It’s Time to Kill the Campaign

The biggest limiter to success in digital media fundraising is turning your media off, which is what happens with time-based, episodic campaigns. To achieve massive success in new donor acquisition and cultivation in digital media, you have to shift your mindset away from campaigns to an evergreen approach.

At Masterworks, we call this approach Always On®. Organizations using this approach are acquiring donors at better than breakeven ROAS and for many, this channel is approaching — or eclipsing — the number of new donors they acquire in direct mail.

Think of Always On like an engine that you start up once and then fine-tune for performance over time.
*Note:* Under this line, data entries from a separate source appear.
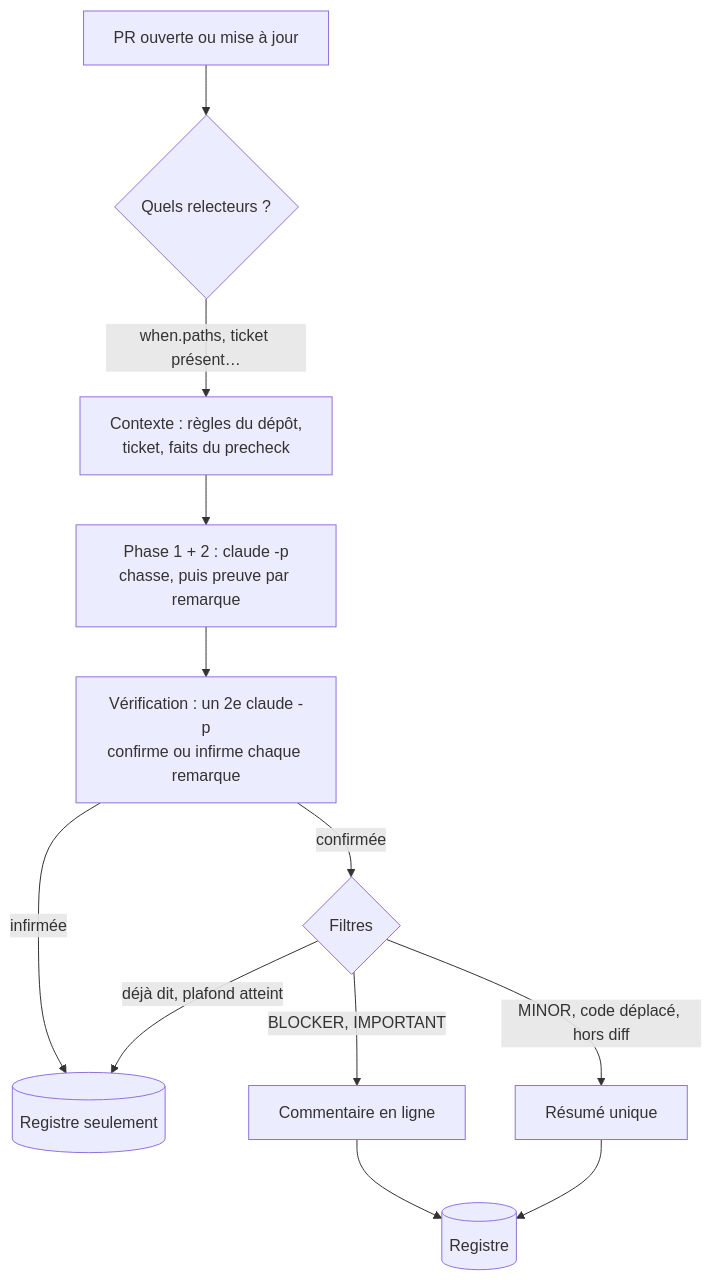
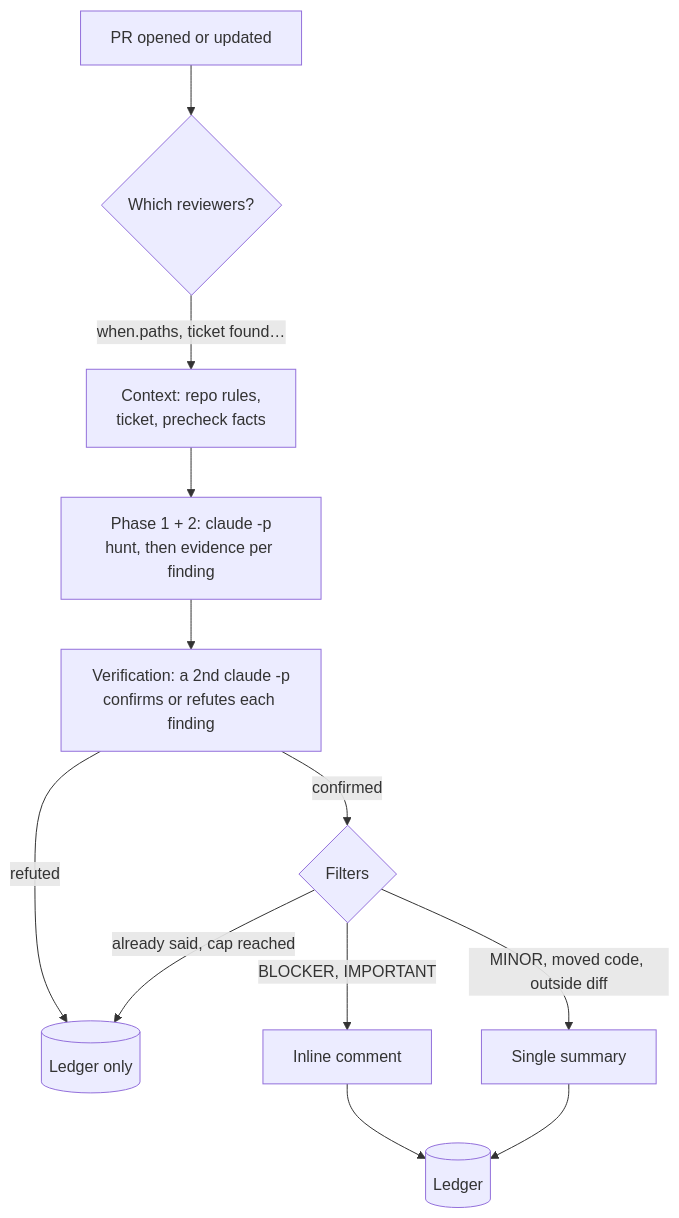
Before and after one commit to AccorECOM/reviewme: the second of 3 diagrams in README.md, drawn with Mermaid. The commit also changed other lines of this file and 47 other files, not shown here.

````diff
--- a/README.md
+++ b/README.md
@@ -146,14 +146,14 @@
 ```mermaid
 flowchart TD
-    A[PR ouverte ou mise à jour] --> B{Quels relecteurs ?}
-    B -->|"when.paths, ticket présent…"| C[Contexte : règles du dépôt,<br/>ticket, faits du precheck]
-    C --> D["Phase 1 + 2 : claude -p<br/>chasse, puis preuve par remarque"]
-    D --> E["Vérification : un 2e claude -p<br/>confirme ou infirme chaque remarque"]
-    E -->|infirmée| X[(Registre seulement)]
-    E -->|confirmée| F{Filtres}
-    F -->|"BLOCKER, IMPORTANT"| G[Commentaire en ligne]
-    F -->|"MINOR, code déplacé, hors diff"| H[Résumé unique]
-    F -->|"déjà dit, plafond atteint"| X
-    G --> R[(Registre)]
+    A[PR opened or updated] --> B{Which reviewers?}
+    B -->|"when.paths, ticket found…"| C[Context: repo rules,<br/>ticket, precheck facts]
+    C --> D["Phase 1 + 2: claude -p<br/>hunt, then evidence per finding"]
+    D --> E["Verification: a 2nd claude -p<br/>confirms or refutes each finding"]
+    E -->|refuted| X[(Ledger only)]
+    E -->|confirmed| F{Filters}
+    F -->|"BLOCKER, IMPORTANT"| G[Inline comment]
+    F -->|"MINOR, moved code, outside diff"| H[Single summary]
+    F -->|"already said, cap reached"| X
+    G --> R[(Ledger)]
     H --> R
 ```
````
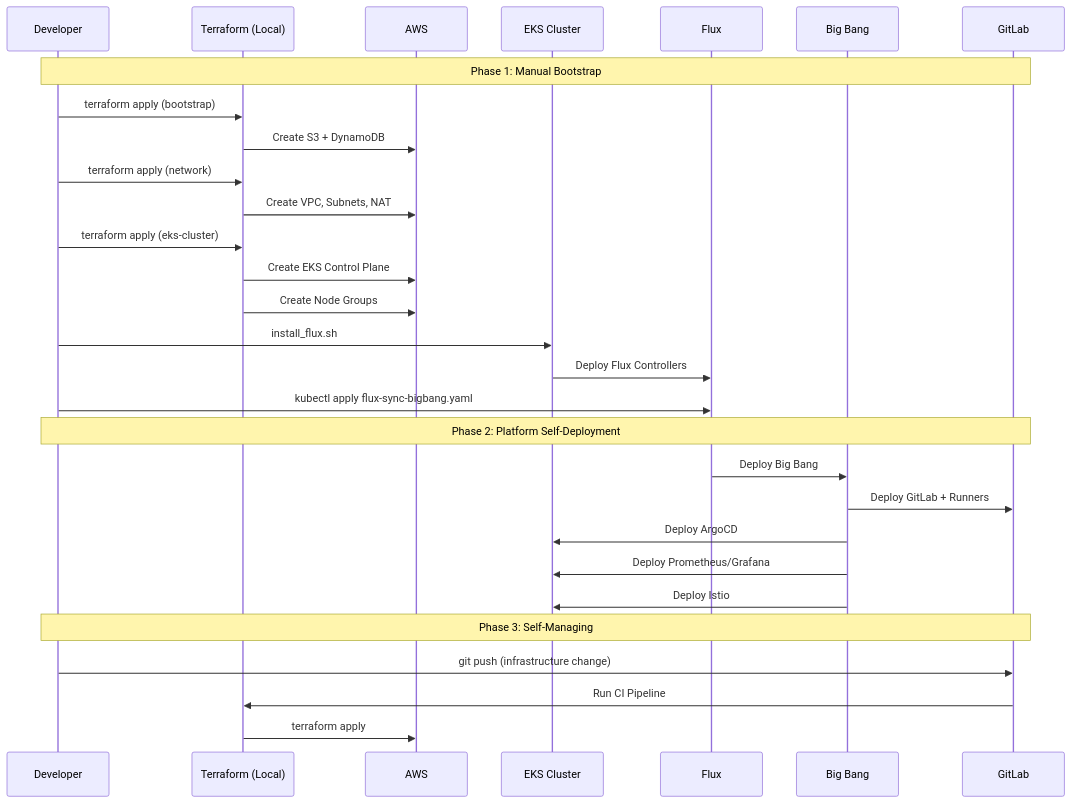
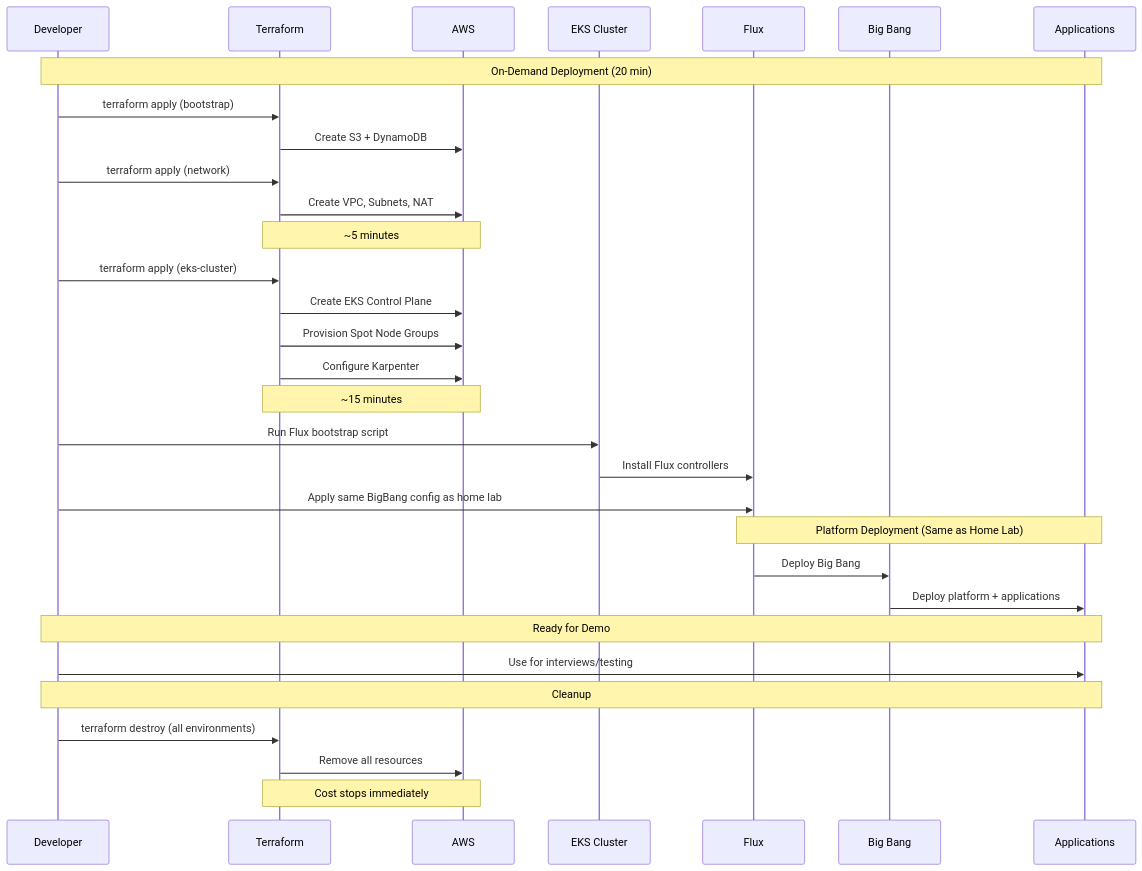
The fourth of 4 diagrams in README.md (zavestudios/zavestudios), drawn with Mermaid before and after one commit. The commit also changed other lines of this file and 6 other files, not shown here.

````diff
--- a/README.md
+++ b/README.md
@@ -192,38 +397,45 @@
 ```mermaid
 sequenceDiagram
     participant Dev as Developer
-    participant TF as Terraform (Local)
+    participant TF as Terraform
     participant AWS as AWS
-    participant K8s as EKS Cluster
+    participant EKS as EKS Cluster
     participant Flux as Flux
     participant BB as Big Bang
-    participant GL as GitLab
+    participant Apps as Applications
 
-    Note over Dev,GL: Phase 1: Manual Bootstrap
+    Note over Dev,Apps: On-Demand Deployment (20 min)
+    
     Dev->>TF: terraform apply (bootstrap)
     TF->>AWS: Create S3 + DynamoDB
     
     Dev->>TF: terraform apply (network)
     TF->>AWS: Create VPC, Subnets, NAT
+    Note over TF,AWS: ~5 minutes
     
     Dev->>TF: terraform apply (eks-cluster)
     TF->>AWS: Create EKS Control Plane
-    TF->>AWS: Create Node Groups
+    TF->>AWS: Provision Spot Node Groups
+    TF->>AWS: Configure Karpenter
+    Note over TF,AWS: ~15 minutes
     
-    Dev->>K8s: install_flux.sh
-    K8s->>Flux: Deploy Flux Controllers
+    Dev->>EKS: Run Flux bootstrap script
+    EKS->>Flux: Install Flux controllers
     
-    Dev->>Flux: kubectl apply flux-sync-bigbang.yaml
+    Dev->>Flux: Apply same BigBang config as home lab
     
-    Note over Dev,GL: Phase 2: Platform Self-Deployment
+    Note over Flux,Apps: Platform Deployment (Same as Home Lab)
+    
     Flux->>BB: Deploy Big Bang
-    BB->>GL: Deploy GitLab + Runners
-    BB->>K8s: Deploy ArgoCD
-    BB->>K8s: Deploy Prometheus/Grafana
-    BB->>K8s: Deploy Istio
+    BB->>Apps: Deploy platform + applications
     
-    Note over Dev,GL: Phase 3: Self-Managing
-    Dev->>GL: git push (infrastructure change)
-    GL->>TF: Run CI Pipeline
-    TF->>AWS: terraform apply
+    Note over Dev,Apps: Ready for Demo
+    
+    Dev->>Apps: Use for interviews/testing
+    
+    Note over Dev,Apps: Cleanup
+    
+    Dev->>TF: terraform destroy (all environments)
+    TF->>AWS: Remove all resources
+    Note over TF,AWS: Cost stops immediately
 ```
````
Each day your media is in the market is an opportunity to collect more data that can be used to optimize your targeting, buying approach, offer statement, and creative, maximizing your marketing and fundraising efforts.

Let’s explore three reasons a campaign mindset is limiting your digital media efforts.

1: You’re thinking about your timeline, not your audience’s.

Donors — and especially prospects — don’t live by your campaign calendar. New donors aren’t waiting for your fiscal year-end match to give their first gift, nor are they waiting until GivingTuesday to figure out what to do with that extra $1000 that’s been burning in their pockets.

Assuming this may mean you are canceling your momentum by arbitrarily limiting spend in some places and not spending enough in others. It may also mean your creative strategy is too focused on messaging around the What and When in your worldview and not messaging enough around the What and When in theirs.

Donors decide to give when they feel compelled to. That can happen on December 31 just as much as it can happen on January 1 — if you are there to compel them.

2: You’re turning your focus to the next effort and not to what’s already working better.

Oftentimes, digital media ads are a reminder to give, not a reason to give. We are constantly trying to think up new things to get donors to give to, and not spending enough time listening to the performance data in refining the giving opportunities that are in market. Because every time you introduce a new effort, you lose the campaign data learnings you’ve just achieved.

3: You’re already stretched too thin and making it harder on yourself.

So, how many efforts and campaigns did COVID-19 disrupt for you? How quickly were you able to adapt your strategy and get relevant offers into market?

When you’re working at a non-profit, chances are you’re wearing a lot of hats and are feeling stretched, or inversely, maybe you’ve been given the task of managing your agency’s relationship with your organization and just need to find things to keep busy. Either way, campaign hopping is a great way to add in a whole lot of work and a whole lot of rigidity that maybe you don’t really need.

If you’ve got an effective Always On approach running, you may be surprised by how much efficiency it can create and how many cycles it can open up for you to do things that really matter — like being able to respond to real needs and real marketing opportunities in real-time.